§ **Exercise**: Could you repeat all of the entries exactly, leaving out any pictures?

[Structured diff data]

━━━━━━━━━━━━━━━━━━━━━━━━━━━━━━

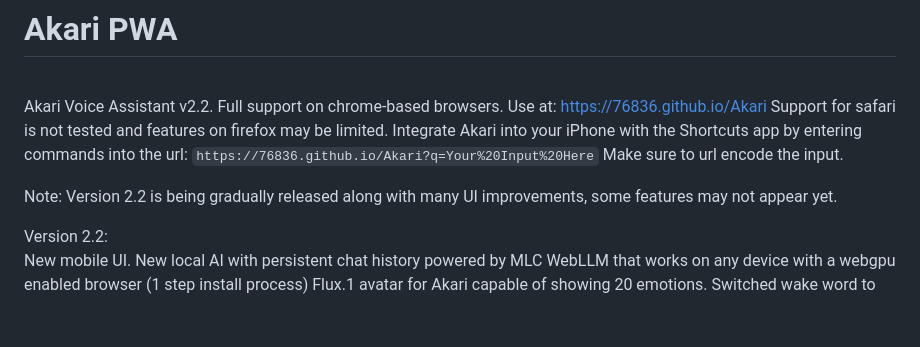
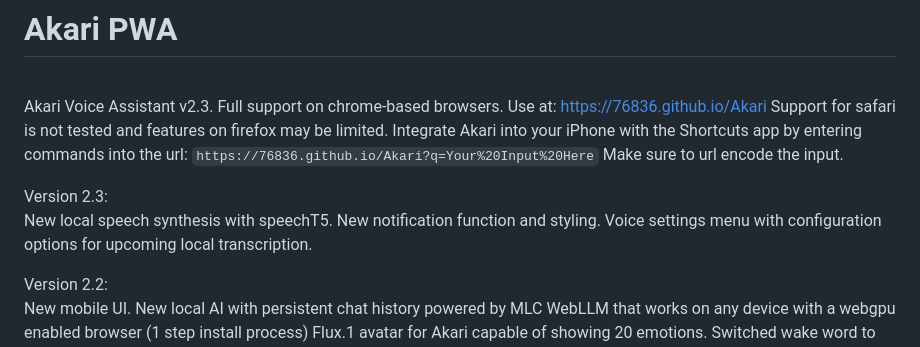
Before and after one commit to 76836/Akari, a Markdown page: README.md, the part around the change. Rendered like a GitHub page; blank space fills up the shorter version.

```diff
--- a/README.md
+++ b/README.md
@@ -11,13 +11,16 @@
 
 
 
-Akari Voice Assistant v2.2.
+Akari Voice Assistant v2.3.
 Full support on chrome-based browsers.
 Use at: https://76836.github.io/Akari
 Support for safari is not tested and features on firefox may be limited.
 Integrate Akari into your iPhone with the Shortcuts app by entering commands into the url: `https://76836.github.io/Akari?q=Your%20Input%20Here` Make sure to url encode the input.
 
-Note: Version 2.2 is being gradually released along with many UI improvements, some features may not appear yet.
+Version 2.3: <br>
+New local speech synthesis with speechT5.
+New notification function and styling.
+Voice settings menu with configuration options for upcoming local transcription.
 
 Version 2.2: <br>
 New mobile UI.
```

━━━━━━━━━━━━━━━━━━━━━━━━━━━━━━

§ **Answer box**:
Before and after one commit to 76836/Akari, a Markdown page: README.md, the part around the change. Rendered like a GitHub page; blank space fills up the shorter version.

```diff
--- a/README.md
+++ b/README.md
@@ -11,13 +11,16 @@
 
 
 
-Akari Voice Assistant v2.2.
+Akari Voice Assistant v2.3.
 Full support on chrome-based browsers.
 Use at: https://76836.github.io/Akari
 Support for safari is not tested and features on firefox may be limited.
 Integrate Akari into your iPhone with the Shortcuts app by entering commands into the url: `https://76836.github.io/Akari?q=Your%20Input%20Here` Make sure to url encode the input.
 
-Note: Version 2.2 is being gradually released along with many UI improvements, some features may not appear yet.
+Version 2.3: <br>
+New local speech synthesis with speechT5.
+New notification function and styling.
+Voice settings menu with configuration options for upcoming local transcription.
 
 Version 2.2: <br>
 New mobile UI.
```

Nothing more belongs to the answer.